“This trend is explained by the decrease in external debt from USD43.16 Billion as at June 30, 2023, to $41.59 billion as at September 30, 2023, and a relatively moderate increase of N1.80 trillion in the domestic debt.”

The DMO explained that external debt decreased due to redemption of a $500 million Eurobond and payment of $413.859 million as first principal repayment of the $3.4 billion loan obtained from the International Monetary Fund (IMF) in 2020 during Covid-19.

“The servicing of these debts, in addition to other debts, are clear demonstrations of the FGN’s commitment to honouring its debt obligations,” it stated.

Further analysis of the debt figures provided by the DMO showed that FGN’s domestic debt service between July and September stood at N1.792 trillion.

A breakdown showed that the sum of N268, 107,579,898.49 was expended to service domestic debts in July, N696, 523,269,106.22 in August, and N827, 844,770,300.42 in September.
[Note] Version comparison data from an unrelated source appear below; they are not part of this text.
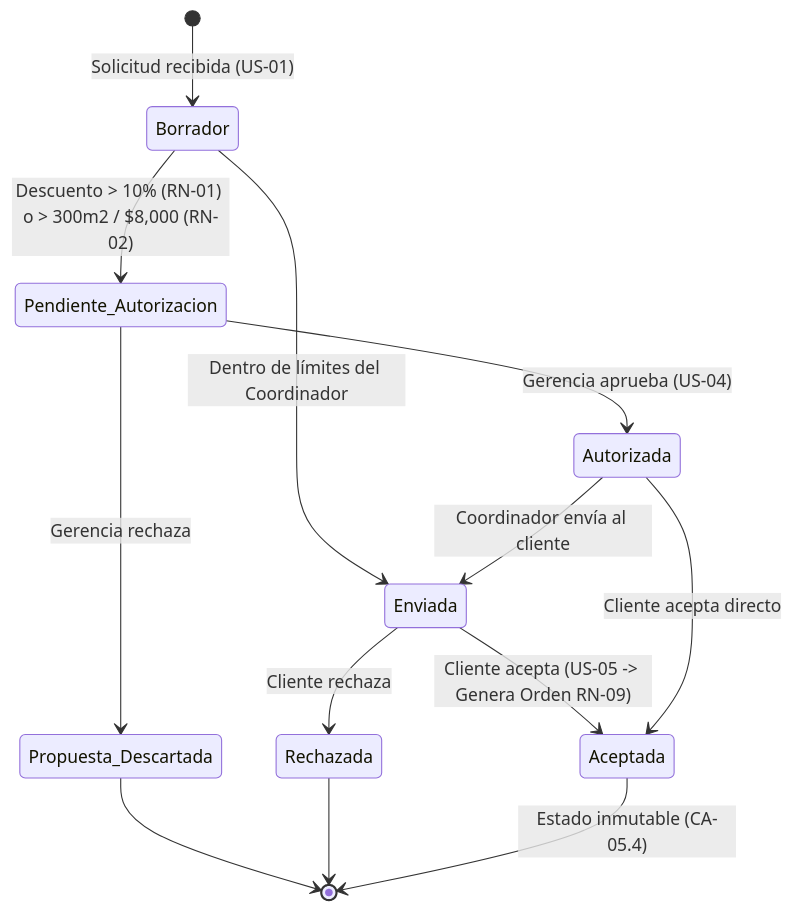
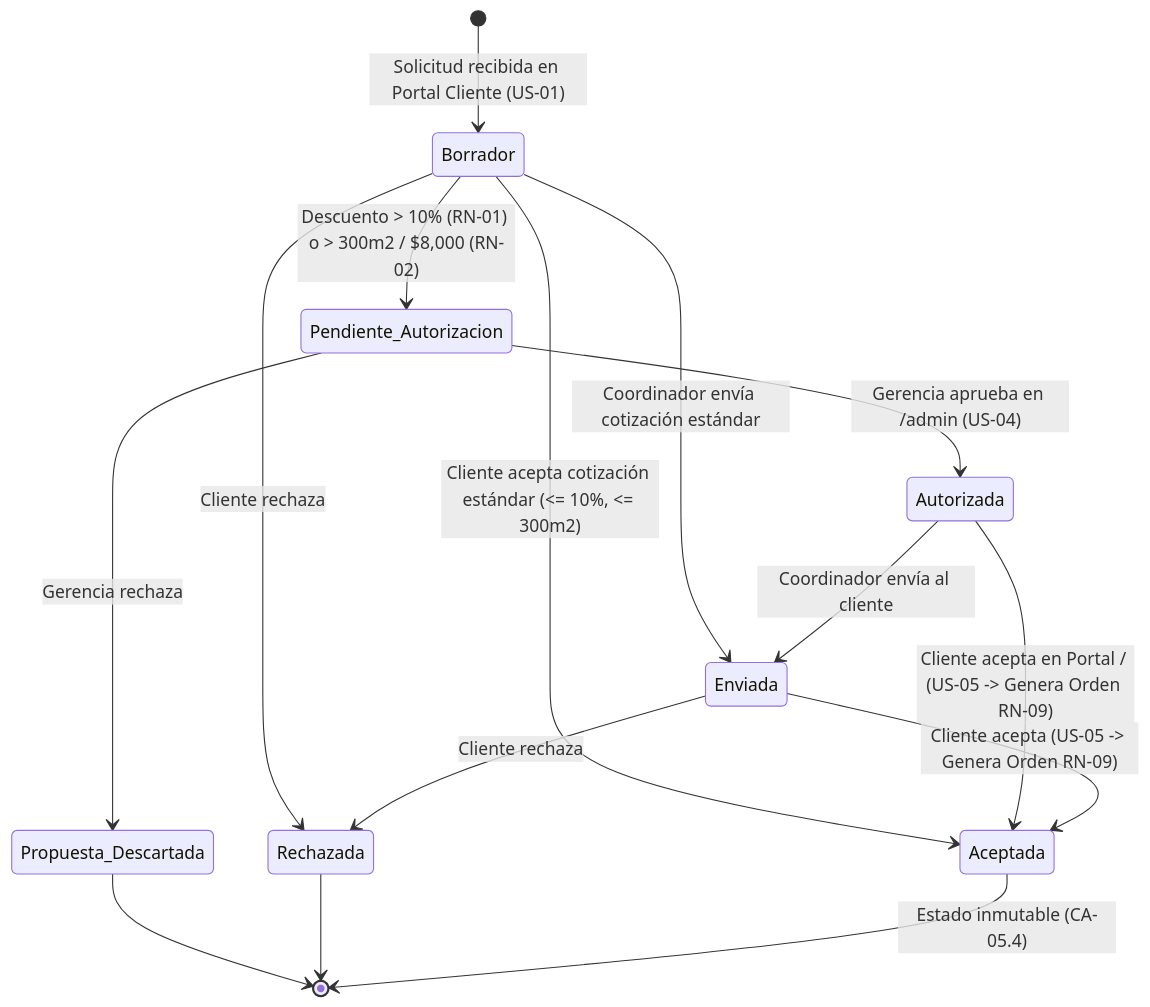
One commit to DamiNerio/CleanPro-CLNG-PIA- changed the second of 6 diagrams in docs/architecture/Diagramas_UML.md. Above: the diagram before and after it, drawn with Mermaid. The commit also changed other lines of this file, not shown here.

Commit message:
modified:   docs/architecture/Diagramas_UML.md

````diff
--- a/docs/architecture/Diagramas_UML.md
+++ b/docs/architecture/Diagramas_UML.md
@@ -164,15 +162,17 @@
 ```mermaid
 stateDiagram-v2
-    [*] --> Borrador : Solicitud recibida (US-01)
+    [*] --> Borrador : Solicitud recibida en Portal Cliente (US-01)
     Borrador --> Pendiente_Autorizacion : Descuento > 10% (RN-01) o > 300m2 / $8,000 (RN-02)
-    Borrador --> Enviada : Dentro de límites del Coordinador
-    Pendiente_Autorizacion --> Autorizada : Gerencia aprueba (US-04)
+    Borrador --> Enviada : Coordinador envía cotización estándar
+    Borrador --> Aceptada : Cliente acepta cotización estándar (<= 10%, <= 300m2)
+    Borrador --> Rechazada : Cliente rechaza
+    Pendiente_Autorizacion --> Autorizada : Gerencia aprueba en /admin (US-04)
     Pendiente_Autorizacion --> Propuesta_Descartada : Gerencia rechaza
     Autorizada --> Enviada : Coordinador envía al cliente
+    Autorizada --> Aceptada : Cliente acepta en Portal / (US-05 -> Genera Orden RN-09)
     Enviada --> Aceptada : Cliente acepta (US-05 -> Genera Orden RN-09)
     Enviada --> Rechazada : Cliente rechaza
-    Autorizada --> Aceptada : Cliente acepta directo
     Propuesta_Descartada --> [*]
     Rechazada --> [*]
     Aceptada --> [*] : Estado inmutable (CA-05.4)
 ```
````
Debt instruments accounting for the federal government’s total domestic debt stock of N50, 196,102,866,842.30 included FGN Bonds, N43,177,327,421,592.00; Nigerian Treasury Bills, N4,722,716,799,000.00; Nigerian Treasury Bonds, N25,988,000,000.00; FGN Savings Bond, N33,924,610,000.00; FGN Sukuk, N742,557,000,000.00; Green Bond, N15,000,000,000.00; and Promissory Notes, N1,478,589,036,250.26.
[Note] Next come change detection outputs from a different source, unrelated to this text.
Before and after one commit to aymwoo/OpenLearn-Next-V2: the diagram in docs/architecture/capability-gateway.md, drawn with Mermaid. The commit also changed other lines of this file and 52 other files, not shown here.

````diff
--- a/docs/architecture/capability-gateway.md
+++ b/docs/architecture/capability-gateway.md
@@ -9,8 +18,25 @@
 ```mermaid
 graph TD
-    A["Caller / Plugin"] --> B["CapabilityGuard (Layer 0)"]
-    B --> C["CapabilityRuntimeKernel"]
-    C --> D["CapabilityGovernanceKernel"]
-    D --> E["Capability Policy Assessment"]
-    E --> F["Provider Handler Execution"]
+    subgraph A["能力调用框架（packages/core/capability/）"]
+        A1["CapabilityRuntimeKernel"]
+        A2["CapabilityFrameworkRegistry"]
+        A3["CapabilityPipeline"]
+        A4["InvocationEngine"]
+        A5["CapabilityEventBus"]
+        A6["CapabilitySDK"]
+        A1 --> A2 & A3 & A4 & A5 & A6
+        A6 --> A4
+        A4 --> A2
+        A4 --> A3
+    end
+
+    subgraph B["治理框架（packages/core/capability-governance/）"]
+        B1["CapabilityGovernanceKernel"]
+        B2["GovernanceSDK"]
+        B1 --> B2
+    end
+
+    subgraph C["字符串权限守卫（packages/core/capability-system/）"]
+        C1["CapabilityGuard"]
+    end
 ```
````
Analysis of Nigeria’s external debt service payments showed that commercial loans (Eurobonds) accounted for 68.48 per cent of the external debt service cost for the period between July and September, totalling $1.39 trillion ($1,390,715,426.98). This was followed by multilateral debt service of 21.20 per cent; bilateral loans, 10.20 per cent; and Promissory Notes, 0.11 per cent.
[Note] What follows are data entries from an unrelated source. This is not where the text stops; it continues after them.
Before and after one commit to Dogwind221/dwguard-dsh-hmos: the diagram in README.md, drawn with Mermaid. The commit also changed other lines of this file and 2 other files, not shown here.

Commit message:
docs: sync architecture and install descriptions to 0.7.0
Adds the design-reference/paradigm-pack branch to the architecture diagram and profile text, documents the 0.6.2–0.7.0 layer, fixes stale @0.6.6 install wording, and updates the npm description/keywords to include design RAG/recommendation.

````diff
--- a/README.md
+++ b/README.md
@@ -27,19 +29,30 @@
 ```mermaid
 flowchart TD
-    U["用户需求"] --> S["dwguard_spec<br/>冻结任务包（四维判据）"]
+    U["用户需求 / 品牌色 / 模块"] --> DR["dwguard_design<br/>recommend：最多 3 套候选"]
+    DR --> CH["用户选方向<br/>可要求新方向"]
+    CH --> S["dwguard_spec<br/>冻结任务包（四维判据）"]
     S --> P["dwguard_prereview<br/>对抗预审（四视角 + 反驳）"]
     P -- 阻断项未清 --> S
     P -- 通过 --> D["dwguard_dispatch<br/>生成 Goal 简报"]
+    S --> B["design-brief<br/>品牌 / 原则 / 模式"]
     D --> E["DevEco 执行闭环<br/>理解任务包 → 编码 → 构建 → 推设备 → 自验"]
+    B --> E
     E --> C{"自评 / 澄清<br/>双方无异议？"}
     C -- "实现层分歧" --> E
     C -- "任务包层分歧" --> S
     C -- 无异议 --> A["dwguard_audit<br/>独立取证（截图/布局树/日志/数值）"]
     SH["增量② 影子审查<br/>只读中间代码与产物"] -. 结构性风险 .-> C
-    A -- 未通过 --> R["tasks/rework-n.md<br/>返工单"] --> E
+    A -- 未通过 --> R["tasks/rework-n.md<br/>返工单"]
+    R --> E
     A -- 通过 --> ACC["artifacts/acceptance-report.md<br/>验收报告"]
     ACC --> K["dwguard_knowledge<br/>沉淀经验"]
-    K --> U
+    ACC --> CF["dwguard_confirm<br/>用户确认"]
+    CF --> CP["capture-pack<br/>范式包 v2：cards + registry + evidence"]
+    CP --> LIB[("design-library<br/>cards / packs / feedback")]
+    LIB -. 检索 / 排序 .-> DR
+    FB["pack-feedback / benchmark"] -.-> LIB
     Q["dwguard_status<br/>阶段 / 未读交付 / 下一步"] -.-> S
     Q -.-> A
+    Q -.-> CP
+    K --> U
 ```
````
Nigeria’s external debt stock of $41,594.52 billion was made up of multilateral debt, $20,588 billion, or 49.5 per cent of the foreign stock.

Nigeria owes IMF $2.824 billion and the World Bank Group $14,093.93 billion. This comprises the International Bank for Reconstruction and Development (IBRD), $488.19 million, and the International Development Association (IDA), $14,093.93 billion.

Among others, it also owes other multilateral development institutions, like the African Development Bank (AfDB), $1,643.96 billion.

China (Exim Bank of China) is Nigeria’s biggest bilateral creditor, with a debt obligation of $4,810 billion of the total bilateral debt of $5.587 billion.

Commercial loans (Eurobonds) outstanding debt stands at $15,118.35 billion, while syndicated loan obligations are $300 million.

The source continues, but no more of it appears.